Class-incremental learning (CIL) aims to develop a learning system that can continually learn new classes from a data stream without forgetting previously learned classes. When learning classes incrementally, the classifier must be constantly updated to incorporate new classes, and the drift in decision boundary may lead to severe forgetting. This fundamental challenge, however, has not yet been studied extensively, especially in the setting where no samples from old classes are stored for rehearsal. In this paper, we take a closer look at how the drift in the classifier leads to forgetting, and accordingly, design four simple yet (super-) effective solutions to alleviate the classifier drift: an Individual Classifiers with Frozen Feature Extractor (ICE) framework where we individually train a classifier for each learning session, and its three variants ICE-PL, ICE-O, and ICE-PL&O which further take the logits of previously learned classes from old sessions or a constant logit of an Other class as a constraint to the learning of new classifiers. Extensive experiments and analysis on 6 class-incremental information extraction tasks demonstrate that our solutions, especially ICE-O, consistently show significant improvement over the previous state-of-the-art approaches with up to 44.7% absolute F-score gain, providing a strong baseline and insights for future research on class-incremental learning.
Chain-of-Thought prompting (CoT) enables large-scale language models to solve complex reasoning problems by decomposing the problem and tackling it step-by-step. However, Chain-of-Thought is a greedy thinking process that requires the language model to come up with a starting point and generate the next step solely based on previous steps. This thinking process is different from how humans approach a complex problem e.g., we proactively raise sub-problems related to the original problem and recursively answer them. In this work, we propose Socratic Questioning, a divide-and-conquer fashion algorithm that simulates the self-questioning and recursive thinking process. Socratic Questioning is driven by a Self-Questioning module that employs a large-scale language model to propose sub-problems related to the original problem as intermediate steps and Socratic Questioning recursively backtracks and answers the sub-problems until reaches the original problem. We apply our proposed algorithm to the visual question-answering task as a case study and by evaluating it on three public benchmark datasets, we observe a significant performance improvement over all baselines on (almost) all datasets. In addition, the qualitative analysis clearly demonstrates the intermediate thinking steps elicited by Socratic Questioning are similar to the human's recursively thinking process of a complex reasoning problem.

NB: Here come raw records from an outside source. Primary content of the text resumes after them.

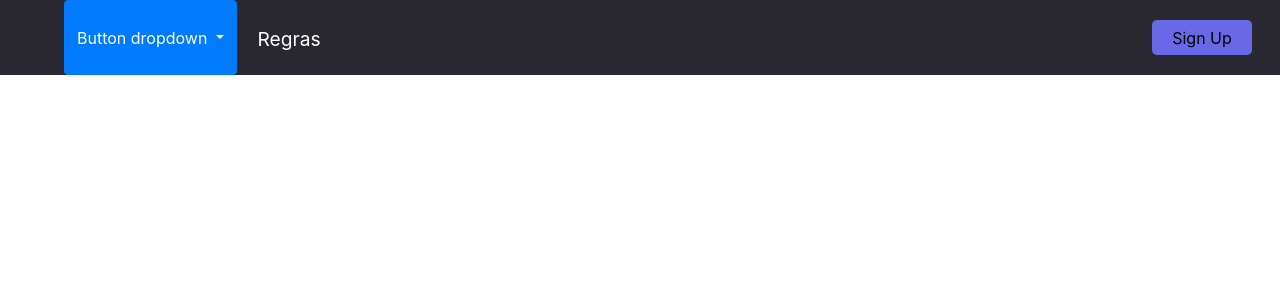
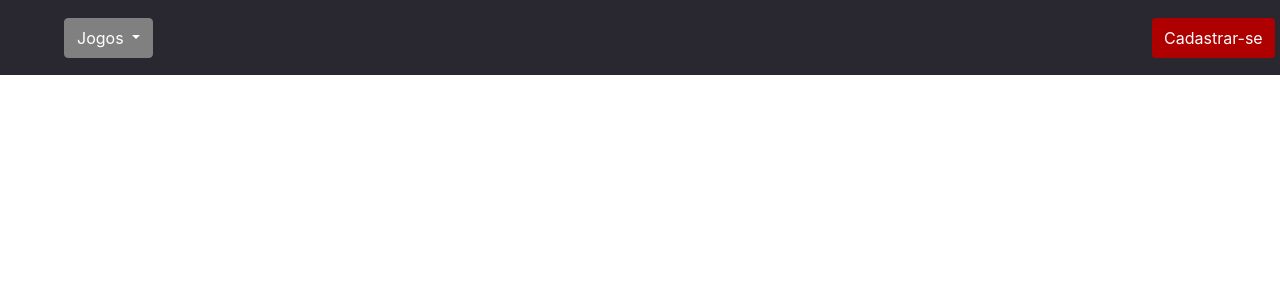
Before and after one commit to RodrigoDiJorge/Cass.ino, an Angular app: page / in a window 1280 px wide. Shown: the top 300 px of the page. Built offline with nearby package versions, Linux system fonts and the light colour scheme.

Commit message:
Trocando os dropdown/botoes

```diff
--- a/src/app/front/header/header.component.css
+++ b/src/app/front/header/header.component.css
@@ -38,40 +38,27 @@
 {
     color: rgb(177, 177, 177);
 }
-#hcbn-Jogos
+#hcb-Jogos, #hcl-Button
 {
-    margin-top: 10px;
-    border-radius: 5px;
-    width: 150px;
-    background-color: wheat;
-    display: none;
-    color: black;
-    transition: display 0.3s;
+    height: 40px;
+    align-self: center;
 }
-#hcbn-Regras
+#hcb-Jogos button
 {
-    margin-top: 10px;
-    border-radius: 5px;
-    width: 150px;
-    background-color: wheat;
-    display: none;
-    color: black;
+    background-color: grey;
+    border-color: grey;
+
 }
-#hc-Login input
+#hcb-Jogos button:focus
 {
-    align-self: center;
-    width: 100px;
-    border: none;
-    border-radius: 5px;
-    background-color: rgb(105, 105, 231);
-    height: 35px;
+    box-shadow: 0 0 0 0.2em white;
 }
-#hc-Login input:hover
+#hcl-Button
 {
-    box-shadow: 0 0 5px 1px;
-    transition: 0.2s;
+    background-color: rgb(175, 0, 0);
+    border: black
 }
-#hc-Login input:focus
+#hcl-Button:focus
 {
-    outline: none;
+    box-shadow: 0 0 0 0.2em black;
 }
--- a/src/app/front/header/header.component.html
+++ b/src/app/front/header/header.component.html
@@ -4,34 +4,24 @@
             <img src="" alt="">
         </div>
         <nav id="hc-Busca">
-            <div class="btn-group" dropdown>
+            <div id="hcb-Jogos" class="btn-group" dropdown>
                 <button id="button-basic" dropdownToggle type="button" class="btn btn-primary dropdown-toggle"
                         aria-controls="dropdown-basic">
-                  Button dropdown <span class="caret"></span>
+                  Jogos <span class="caret"></span>
                 </button>
                 <ul id="dropdown-basic" *dropdownMenu class="dropdown-menu"
                     role="menu" aria-labelledby="button-basic">
-                  <li role="menuitem"><a class="dropdown-item" href="#">Action</a></li>
-                  <li role="menuitem"><a class="dropdown-item" href="#">Another action</a></li>
-                  <li role="menuitem"><a class="dropdown-item" href="#">Something else here</a></li>
-                  <li class="divider dropdown-divider"></li>
-                  <li role="menuitem"><a class="dropdown-item" href="#">Separated link</a>
-                  </li>
+                    <li role="menuitem"><a class="dropdown-item" href="#">Poker</a></li>
+                    <li role="menuitem"><a class="dropdown-item" href="#">Roleta</a></li>
+                    <li role="menuitem"><a class="dropdown-item" href="#">BlackJack</a></li>
                 </ul>
-              </div>
-            <div class="hcb-Nav" (mouseover)="showNav(2)" (mouseout)="hideNav(2)">
-                <p>Regras</p>
-                <span id="hcbn-Regras">
-                    <ul>
-                        <li>Dinheiro</li>
-                        <li>Hacker</li>
-                        <li>Sem Ideia</li>
-                    </ul>
-                </span>
             </div>
+
         </nav>
         <div id="hc-Login">
-            <input type="button" value="Sign Up">
+            <button id="hcl-Button" type="button" class="btn btn-primary">
+                Cadastrar-se
+            </button>
         </div>
     </div>
 </header>
--- a/src/app/front/header/header.component.ts
+++ b/src/app/front/header/header.component.ts
@@ -15,32 +15,6 @@ export class HeaderComponent implements OnInit {
   ngOnInit(): void {
   }
   ngAfterViewInit(){
-    this.Jogos = document.getElementById('hcbn-Jogos');
     this.Regras = document.getElementById('hcbn-Regras');
   }
-  showNav(ind)
-  {
-    switch(ind)
-    {
-      case 1:
-        this.Jogos.style.display = "block";
-        break;
-      case 2:
-        this.Regras.style.display = "block";
-        break;
-    }
-  }
-  hideNav(ind)
-  {
-    let elementos = document.getElementById("hcbn-Jogos");
-    switch(ind)
-    {
-      case 1:
-        this.Jogos.style.display = "none";
-        break;
-      case 2:
-        this.Regras.style.display = "none";
-        break;
-    }
-  }
 }
```
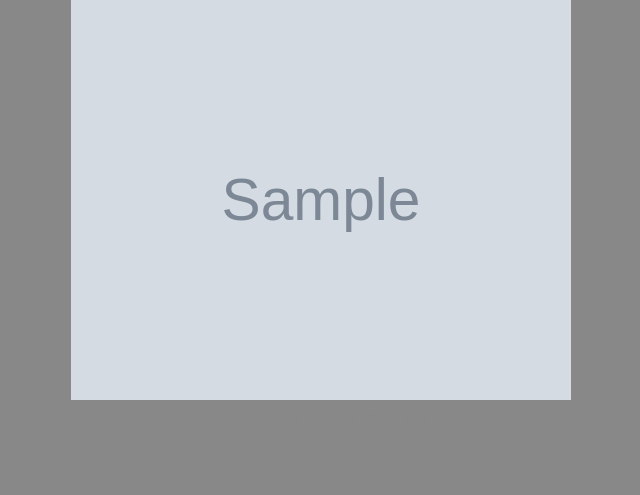
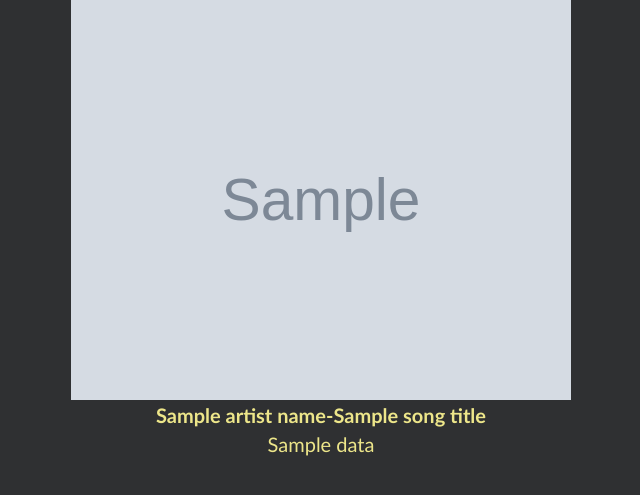
Before and after one commit to itsjustaplant/Lyrics-for-spotify---Spofly, a Flask app: template templates/home.html in a window 1280 px wide. Shown: the top 495 px of the page, without its empty margins (319-959 px from the left). Run offline with Flask 2, Linux system fonts and the light colour scheme; the template is opened without the code that fills it: most values are stand-ins (such as "Sample title", 1, 10 or a date in 2020); grey boxes marked "Sample" are stand-in pictures; some libraries are stand-ins or nearby versions.

Commit message:
colour added

```diff
--- a/templates/home.html
+++ b/templates/home.html
@@ -14,7 +14,7 @@
     <body >
 
         <div id="image">
-            <a href="http://localhost:5000/logout">  <img id="img" src="{{image}}"> </a>
+            <a href="https://spoflyv1.herokuapp.com/logout">  <img id="img" src="{{image}}"> </a>
 
         </div>
 
@@ -32,7 +32,7 @@
 
             background-repeat: no-repeat;
             background-size: cover;
-            background-color: {{bg_color}};
+            background-color: #2f3032;;
             margin-top: -0.001vh;
 
         }
@@ -46,7 +46,7 @@
             margin-left: 20vw;
             z-index: 8;
             margin-bottom: -5vh;
-            background-color: {{bg_color}};
+            background-color: #2f3032;;
         }
         #img{
             display: block;
@@ -62,8 +62,8 @@
 
             display: block;
             text-align: center;
-            background-color: {{bg_color}};
-            color: {{txt_color}};
+            background-color: #2f3032;;
+            color: #ede68a;
             position: fixed;
             alignment: center;
             width: 60vw;
@@ -83,8 +83,8 @@
             width: 40vw;
             margin-top: 53.6vh;
             font-size: 2.5vh;
-            background-color: {{bg_color}};
-            color: {{txt_color}} !important;
+            background-color: #2f3032;;
+            color: #ede68a !important;
         }
     }
 pre {
```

We propose attribute-aware multimodal entity linking, where the input is a mention described with a text and image, and the goal is to predict the corresponding target entity from a multimodal knowledge base (KB) where each entity is also described with a text description, a visual image and a set of attributes and values. To support this research, we construct AMELI, a large-scale dataset consisting of 18,472 reviews and 35,598 products. To establish baseline performance on AMELI, we experiment with the current state-of-the-art multimodal entity linking approaches and our enhanced attribute-aware model and demonstrate the importance of incorporating the attribute information into the entity linking process. To be best of our knowledge, we are the first to build benchmark dataset and solutions for the attribute-aware multimodal entity linking task. Datasets and codes will be made publicly available.
Biomedical entity linking and event extraction are two crucial tasks to support text understanding and retrieval in the biomedical domain. These two tasks intrinsically benefit each other: entity linking disambiguates the biomedical concepts by referring to external knowledge bases and the domain knowledge further provides additional clues to understand and extract the biological processes, while event extraction identifies a key trigger and entities involved to describe each biological process which also captures the structural context to better disambiguate the biomedical entities. However, previous research typically solves these two tasks separately or in a pipeline, leading to error propagation. What's more, it's even more challenging to solve these two tasks together as there is no existing dataset that contains annotations for both tasks. To solve these challenges, we propose joint biomedical entity linking and event extraction by regarding the event structures and entity references in knowledge bases as latent variables and updating the two task-specific models in a hard Expectation-Maximization (EM) fashion: (1) predicting the missing variables for each partially annotated dataset based on the current two task-specific models, and (2) updating the parameters of each model on the corresponding pseudo completed dataset. Experimental results on two benchmark datasets: Genia 2011 for event extraction and BC4GO for entity linking, show that our joint framework significantly improves the model for each individual task and outperforms the strong baselines for both tasks. We will make the code and model checkpoints publicly available once the paper is accepted.
Lifelong event detection aims to incrementally update a model with new event types and data while retaining the capability on previously learned old types. One critical challenge is that the model would catastrophically forget old types when continually trained on new data. In this paper, we introduce Episodic Memory Prompts (EMP) to explicitly preserve the learned task-specific knowledge. Our method adopts continuous prompt for each task and they are optimized to instruct the model prediction and learn event-specific representation. The EMPs learned in previous tasks are carried along with the model in subsequent tasks, and can serve as a memory module that keeps the old knowledge and transferring to new tasks. Experiment results demonstrate the effectiveness of our method. Furthermore, we also conduct a comprehensive analysis of the new and old event types in lifelong learning.